Oil Profits Help Russia Pay Off Soviet-Era Debt
Tuesday, August 22, 2006
MOSCOW, Aug. 21 Eight years after it defaulted on more than $40 billion in debt and slid into financial chaos, Russia transferred $23.7 billion to the Paris Club of creditors Monday, wiping out the last of its Soviet-era debts and underlining the extent to which oil and gas revenue has transformed the country's finances.
The state-owned bank Vnesheconombank transferred the money, including a $1 billion early payment fee. The debt clearance, plus a repayment in 2005, will save the country more than $12 billion in interest payments on debt that was not due until 2020, the Finance Ministry said in a statement.
"The early settlement with creditor countries was possible thanks to the Russian Federation's growing financial and economic might," the ministry said, adding that the payment "would strengthen Russia's international authority."
In May 2005, Russia paid back $15 billion and began negotiating to clear the rest of its debt to the creditor group.
Russia said it was prepared to become one of the 19-member Paris Club's lenders. "We are ready to extend credits to other countries," said Sergei Storchak, deputy finance minister.
In 1998, with oil selling at $14 a barrel, the country defaulted on debts and devalued the ruble.
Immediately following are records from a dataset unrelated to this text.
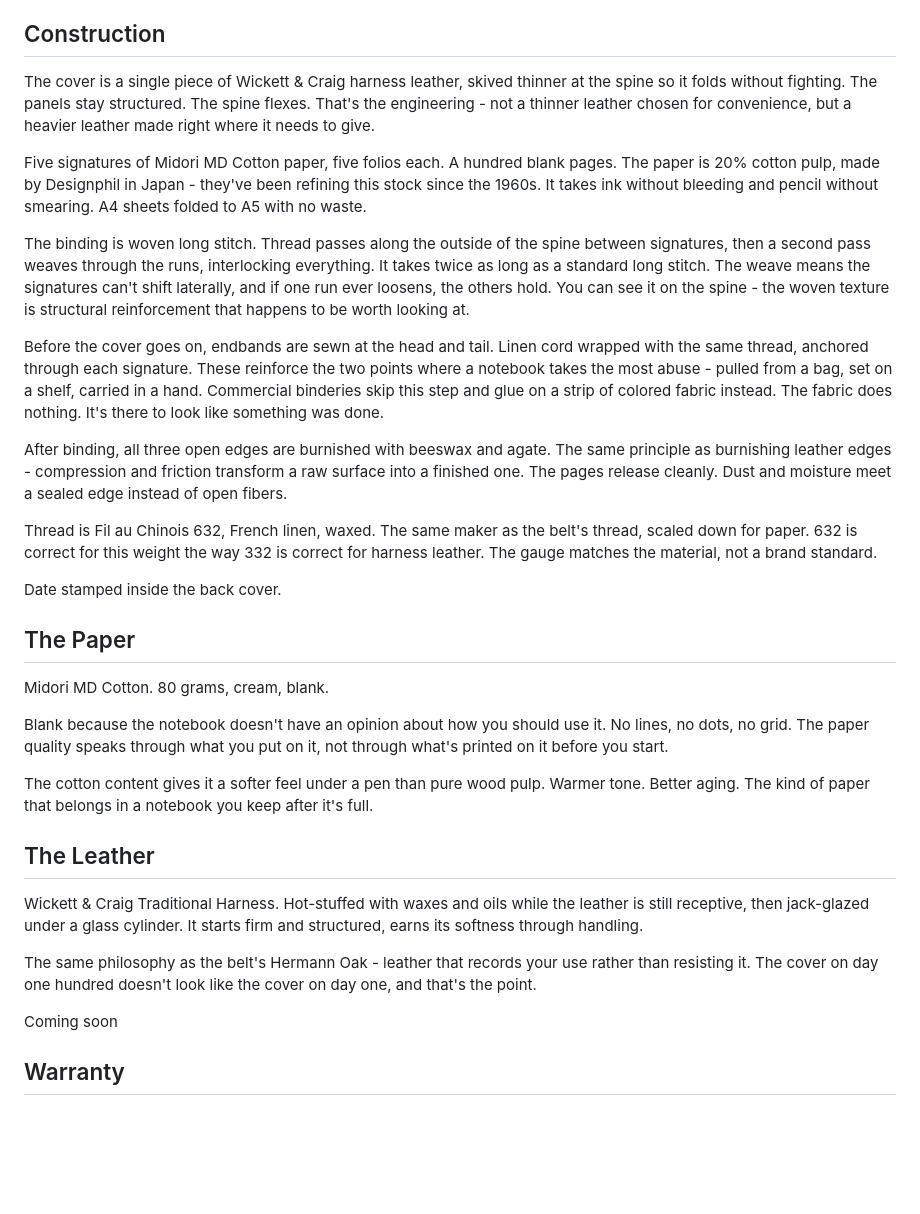
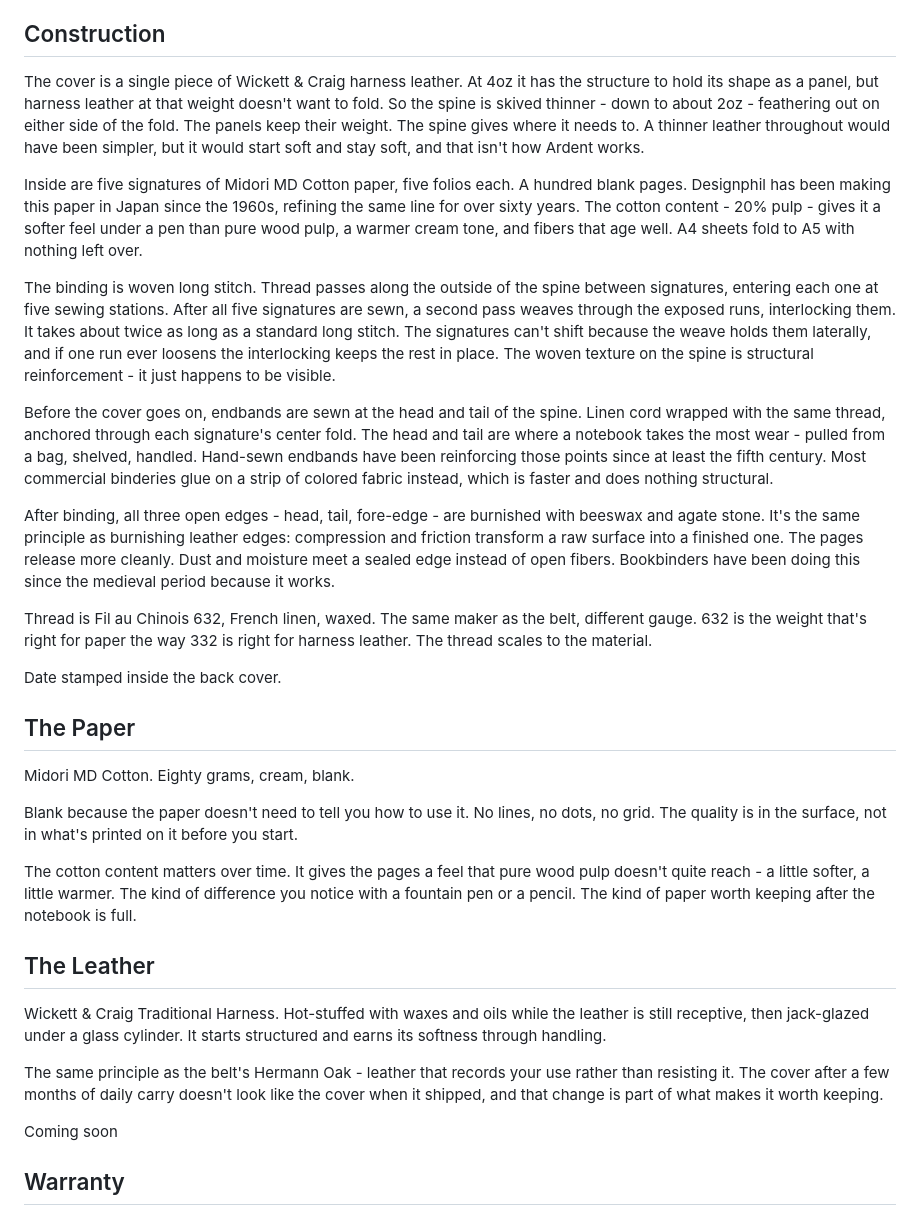
Before and after one commit to forkwright/ardent-site, a Markdown page: src/products/notebook.md, the part around the change. Rendered like a GitHub page; blank space fills up the shorter version.

Commit message:
Rewrite notebook page in Cody's voice - remove punchy declaratives, let substance reveal

```diff
--- a/src/products/notebook.md
+++ b/src/products/notebook.md
@@ -30,33 +30,33 @@ description: Wickett & Craig harness leather, Midori MD Cotton paper, woven long
 
 ## Construction
 
-The cover is a single piece of Wickett & Craig harness leather, skived thinner at the spine so it folds without fighting. The panels stay structured. The spine flexes. That's the engineering - not a thinner leather chosen for convenience, but a heavier leather made right where it needs to give.
+The cover is a single piece of Wickett & Craig harness leather. At 4oz it has the structure to hold its shape as a panel, but harness leather at that weight doesn't want to fold. So the spine is skived thinner - down to about 2oz - feathering out on either side of the fold. The panels keep their weight. The spine gives where it needs to. A thinner leather throughout would have been simpler, but it would start soft and stay soft, and that isn't how Ardent works.
 
-Five signatures of Midori MD Cotton paper, five folios each. A hundred blank pages. The paper is 20% cotton pulp, made by Designphil in Japan - they've been refining this stock since the 1960s. It takes ink without bleeding and pencil without smearing. A4 sheets folded to A5 with no waste.
+Inside are five signatures of Midori MD Cotton paper, five folios each. A hundred blank pages. Designphil has been making this paper in Japan since the 1960s, refining the same line for over sixty years. The cotton content - 20% pulp - gives it a softer feel under a pen than pure wood pulp, a warmer cream tone, and fibers that age well. A4 sheets fold to A5 with nothing left over.
 
-The binding is woven long stitch. Thread passes along the outside of the spine between signatures, then a second pass weaves through the runs, interlocking everything. It takes twice as long as a standard long stitch. The weave means the signatures can't shift laterally, and if one run ever loosens, the others hold. You can see it on the spine - the woven texture is structural reinforcement that happens to be worth looking at.
+The binding is woven long stitch. Thread passes along the outside of the spine between signatures, entering each one at five sewing stations. After all five signatures are sewn, a second pass weaves through the exposed runs, interlocking them. It takes about twice as long as a standard long stitch. The signatures can't shift because the weave holds them laterally, and if one run ever loosens the interlocking keeps the rest in place. The woven texture on the spine is structural reinforcement - it just happens to be visible.
 
-Before the cover goes on, endbands are sewn at the head and tail. Linen cord wrapped with the same thread, anchored through each signature. These reinforce the two points where a notebook takes the most abuse - pulled from a bag, set on a shelf, carried in a hand. Commercial binderies skip this step and glue on a strip of colored fabric instead. The fabric does nothing. It's there to look like something was done.
+Before the cover goes on, endbands are sewn at the head and tail of the spine. Linen cord wrapped with the same thread, anchored through each signature's center fold. The head and tail are where a notebook takes the most wear - pulled from a bag, shelved, handled. Hand-sewn endbands have been reinforcing those points since at least the fifth century. Most commercial binderies glue on a strip of colored fabric instead, which is faster and does nothing structural.
 
-After binding, all three open edges are burnished with beeswax and agate. The same principle as burnishing leather edges - compression and friction transform a raw surface into a finished one. The pages release cleanly. Dust and moisture meet a sealed edge instead of open fibers.
+After binding, all three open edges - head, tail, fore-edge - are burnished with beeswax and agate stone. It's the same principle as burnishing leather edges: compression and friction transform a raw surface into a finished one. The pages release more cleanly. Dust and moisture meet a sealed edge instead of open fibers. Bookbinders have been doing this since the medieval period because it works.
 
-Thread is Fil au Chinois 632, French linen, waxed. The same maker as the belt's thread, scaled down for paper. 632 is correct for this weight the way 332 is correct for harness leather. The gauge matches the material, not a brand standard.
+Thread is Fil au Chinois 632, French linen, waxed. The same maker as the belt, different gauge. 632 is the weight that's right for paper the way 332 is right for harness leather. The thread scales to the material.
 
 Date stamped inside the back cover.
 
 ## The Paper
 
-Midori MD Cotton. 80 grams, cream, blank.
+Midori MD Cotton. Eighty grams, cream, blank.
 
-Blank because the notebook doesn't have an opinion about how you should use it. No lines, no dots, no grid. The paper quality speaks through what you put on it, not through what's printed on it before you start.
+Blank because the paper doesn't need to tell you how to use it. No lines, no dots, no grid. The quality is in the surface, not in what's printed on it before you start.
 
-The cotton content gives it a softer feel under a pen than pure wood pulp. Warmer tone. Better aging. The kind of paper that belongs in a notebook you keep after it's full.
+The cotton content matters over time. It gives the pages a feel that pure wood pulp doesn't quite reach - a little softer, a little warmer. The kind of difference you notice with a fountain pen or a pencil. The kind of paper worth keeping after the notebook is full.
 
 ## The Leather
 
-Wickett & Craig Traditional Harness. Hot-stuffed with waxes and oils while the leather is still receptive, then jack-glazed under a glass cylinder. It starts firm and structured, earns its softness through handling.
+Wickett & Craig Traditional Harness. Hot-stuffed with waxes and oils while the leather is still receptive, then jack-glazed under a glass cylinder. It starts structured and earns its softness through handling.
 
-The same philosophy as the belt's Hermann Oak - leather that records your use rather than resisting it. The cover on day one hundred doesn't look like the cover on day one, and that's the point.
+The same principle as the belt's Hermann Oak - leather that records your use rather than resisting it. The cover after a few months of daily carry doesn't look like the cover when it shipped, and that change is part of what makes it worth keeping.
 
 <div class="purchase-box">
   <p class="coming-soon">Coming soon</p>
```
In 1999, Russia's public debt amounted to 96 percent of its gross domestic product. Following Monday's payment, it will fall to 9 percent, officials said.
Russia is now the world's largest exporter of natural gas and the world's second-largest exporter of oil. With prices at historic highs, the country is swimming in cash.
"We used to live with our hand held out for many years," President Vladimir Putin said in an Internet question-and-answer session with Russians last month. "But now the Russian economy can not only repay debts but do so ahead of time."
The ministry statement said the repayment would improve Russia's reputation as an honest borrower and help improve the country's investment climate.
Foreign currency and gold reserves stand at nearly $280 billion, the third largest in the world, and the economy is growing at around 6 percent annually. The government projects a $55 billion budget surplus next year.
The new wealth is particularly visible in Moscow, a veritable boomtown, although large parts of the provinces remain mired in poverty. The government is accelerating its capital and social spending while trying to keep a check on inflation; it has placed $82 billion in a rainy-day account known as the Stabilization Fund.
But some analysts fear that, because the Kremlin is so buoyed by the influx of petrodollars, it has little incentive to foster the kind of political competition and economic diversity that can sustain the country's boom over the long haul should oil prices, or demand for Russian energy, falter.